It had become their custom –
especially during these pandemic times,
once the tightest restrictions were lifted
(for how long could it be that everyone remained isolated,
quarantined in their homes,
alone and apart from everyone else
in their usually noisy, active neighborhood)
and now that summer had arrived with day after day
of clear, cloudless, azure-blue skies,
making the storms of the spring season a distant memory –
to gather on the stoops of their homes,
alternating so that no one would, could claim primacy,
for such was the egalitarian spirit of their little community.
On occasion, appropriately physically-distant,
they played kick ball
depending on who was present,
they’d double-dutch jump rope.
For it was an acquired skill.
Most anyone could turn the dual bands,
but not everyone dared to leap
into the opposite-direction rapidly simultaneously twirling strands,
and then, in a syncopated march of in-step skipping feet,
to become one with the rhythm of the ropes.
When, finally, fatigued, they’d sit again on another stoop;
there to talk about the events of the days and of their years.
“Do you think school will be open come August?”
“I hope so. I miss seeing all of our friends.”
“Yes, me, too.”
“It sure got hot.”
“Quick, fast, and in a hurry!”
“A real heat-wave.”
“Doesn’t look like it’ll break soon.”
“Nope, it sure doesn’t.”
A frigid silence, at first, over them suspended,
like a hefty winter cloak, descended,
sweeping over them, enfolding them;
no one wanting to be the first to air
what everyone knew was in the air.
Finally, Ruthie, ever the boldest,
(though she, too, had shared in their momentary collective quiet),
and, as all always confirmed,
the brightest among them, finally said,
“Okay, what do you all think about…”
With each name
(none needing the addition of a surname,
for all felt bound to them as family;
older, as yet unmet,
and, now, never to be met siblings of different mothers and fathers)
their voices lowered, almost to a whisper,
which, without saying
(they, each and all, knew)
was the murmur of lamentation;
their inner, individual spirits joined in communal voice.
“And,” Ruthie breaking the silence, raising her head, eying her friends, then clasping her hands, spoke slowly, solemnly, “Addie Mae Collins, Carol Denise McNair, Carole Robertson, and Cynthia Wesley.”
“Who are they?”
“Who were they. The four little girls killed in the bombing, almost sixty years ago, of the Sixteenth Street Baptist Church in Birmingham, Alabama, by the Ku Klux Klan. Three of them were fourteen. One was eleven. Our ages. They were us before we are us.”

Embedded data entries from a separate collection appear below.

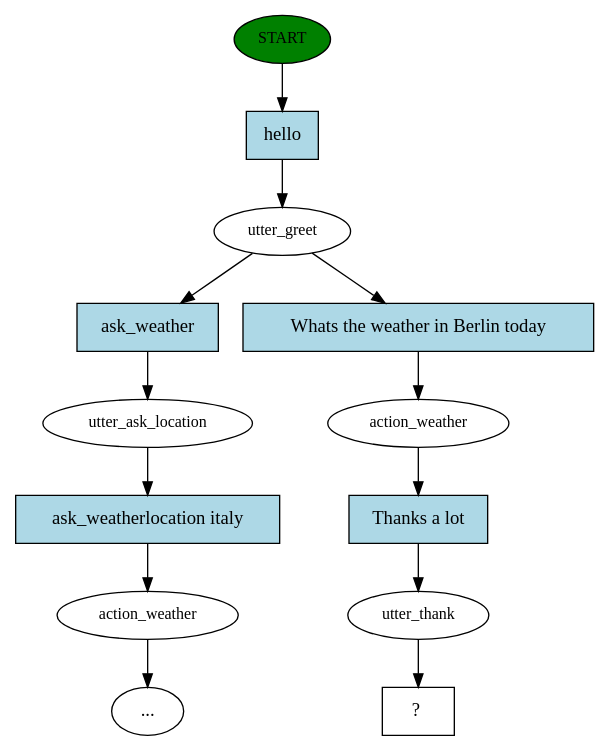
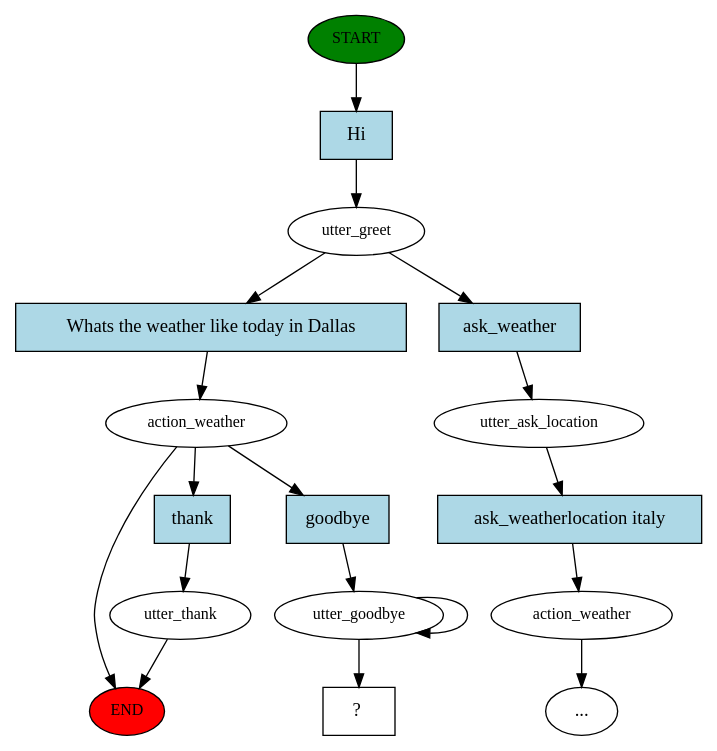
One commit to ryang420/active_bot changed the diagram in story_graph.dot. Above: the diagram before and after it, drawn with Graphviz. The commit also changed 6 other files, not shown here.

```diff
--- a/story_graph.dot
+++ b/story_graph.dot
@@ -1,27 +1,35 @@
 digraph  {
 0 [class="start active", fillcolor=green, fontsize=12, label=START, style=filled];
+"-1" [class=end, fillcolor=red, fontsize=12, label=END, style=filled];
 1 [class=active, fontsize=12, label=utter_greet];
-2 [class="", fontsize=12, label=utter_ask_location];
-3 [class="", fontsize=12, label=action_weather];
+2 [class=active, fontsize=12, label=action_weather];
+3 [class="", fontsize=12, label=utter_thank];
+5 [class="", fontsize=12, label=utter_ask_location];
+6 [class="", fontsize=12, label=action_weather];
 "-3" [class=ellipsis, label="..."];
-5 [class=active, fontsize=12, label=action_weather];
-6 [class=active, fontsize=12, label=utter_thank];
-7 [class="intent dashed active", label="  ?  ", shape=rect];
-8 [class="intent active", fillcolor=lightblue, label=hello, shape=rect, style=filled];
-9 [class=intent, fillcolor=lightblue, label=ask_weather, shape=rect, style=filled];
-10 [class="intent active", fillcolor=lightblue, label="Whats the weather in Berlin today", shape=rect, style=filled];
-11 [class=intent, fillcolor=lightblue, label="ask_weatherlocation italy", shape=rect, style=filled];
-12 [class="intent active", fillcolor=lightblue, label="Thanks a lot", shape=rect, style=filled];
-0 -> 8  [class=active, key=0];
-1 -> 9  [class="", key=0];
-1 -> 10  [class=active, key=0];
-2 -> 11  [class="", key=0];
-3 -> "-3"  [class="", key=NONE, label=""];
-5 -> 12  [class=active, key=0];
-6 -> 7  [class=active, key=NONE, label=""];
-8 -> 1  [class=active, key=0];
-9 -> 2  [class="", key=0];
-10 -> 5  [class=active, key=0];
-11 -> 3  [class="", key=0];
-12 -> 6  [class=active, key=0];
+11 [class=active, fontsize=12, label=utter_goodbye];
+13 [class="intent dashed active", label="  ?  ", shape=rect];
+14 [class="intent active", fillcolor=lightblue, label=Hi, shape=rect, style=filled];
+15 [class="intent active", fillcolor=lightblue, label="Whats the weather like today in Dallas", shape=rect, style=filled];
+16 [class=intent, fillcolor=lightblue, label=ask_weather, shape=rect, style=filled];
+17 [class=intent, fillcolor=lightblue, label=thank, shape=rect, style=filled];
+18 [class="intent active", fillcolor=lightblue, label=goodbye, shape=rect, style=filled];
+19 [class=intent, fillcolor=lightblue, label="ask_weatherlocation italy", shape=rect, style=filled];
+0 -> 14  [class=active, key=0];
+1 -> 15  [class=active, key=0];
+1 -> 16  [class="", key=0];
+2 -> "-1"  [class="", key=NONE, label=""];
+2 -> 17  [class="", key=0];
+2 -> 18  [class=active, key=0];
+3 -> "-1"  [class="", key=NONE, label=""];
+5 -> 19  [class="", key=0];
+6 -> "-3"  [class="", key=NONE, label=""];
+11 -> 13  [class=active, key=NONE, label=""];
+11 -> 11  [class=active, key=NONE, label=""];
+14 -> 1  [class=active, key=0];
+15 -> 2  [class=active, key=0];
+16 -> 5  [class="", key=0];
+17 -> 3  [class="", key=0];
+18 -> 11  [class=active, key=0];
+19 -> 6  [class="", key=0];
 }
```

“Okay, Ruthie, you brought all this…all them up. What do you think?”
“I don’t think. I feel.”
“Alright, then, what do you feel?”
“I feel afraid.”
“Afraid? Afraid of what?”
“Afraid to ask ourselves what do we want to be not when, but if we grow up?”
© 2020 PRA
2 thoughts on “What do you want to be…”
I’m going to be honest!! I have to read your blog at specific times, I think Gayle has said that too…. cause you’re going to learn something! I should know better not to read anything you write before I speak. But I did it today anyway!!
This post could be the start of a really Soul-stirring Novella. This stirred up all kinds of stuff in mind… the thought of NOT growing up is heartbreaking!! When I tutored kids in NE DC while in college at Catholic Univ NONE of them expected to live to see their prom or get a driver’s license and they were told that by their parents that they’d likely be killed by fellow gang members. Then later on down south I met people who also expected to die early on but this time by a white person who hated them for no reason other than their race. They too were told that by their parents. My parents and grandparents, just like yours told us the opposite.. that we MUST do well and BE well…I always want to have that belief that young people will someday have hope that they WILL grow up and have the opportunity to be whatever they want…..
Thank you for this haunting look inside the minds of today’s young people.
Loretta, dearest, always, I thank you for reading, reflecting, and responding to my posts.
Your comment, “Thank you for this haunting look inside the minds of today’s young people,” brought me up short. Who am I to think, to feel that I can channel the thoughts and feelings of young folk? Nevertheless, as I wrote this piece or, rather, more truly, as the words rushed up from my soul and poured themselves out through my fingers on the keyboard, they felt to me to be real, to be true. I fear for our children. This very morning, I read a post from a mother who recounted a moment with one her children who asked her to go with him as he walked the family dog, saying, “I’m afraid I might be shot.” She shared that her other children poked fun at their sibling, saying that she (their mother) was as likely to be shot, to which the child said, solemnly, “I don’t want to die alone.” This is where we are now! Horrible! Let us pray and act to do…to be better as a society than one that eats its young.
Lord, have mercy, Christ, have mercy, Lord, have mercy!
Be stay. Stay safe.
Love you again.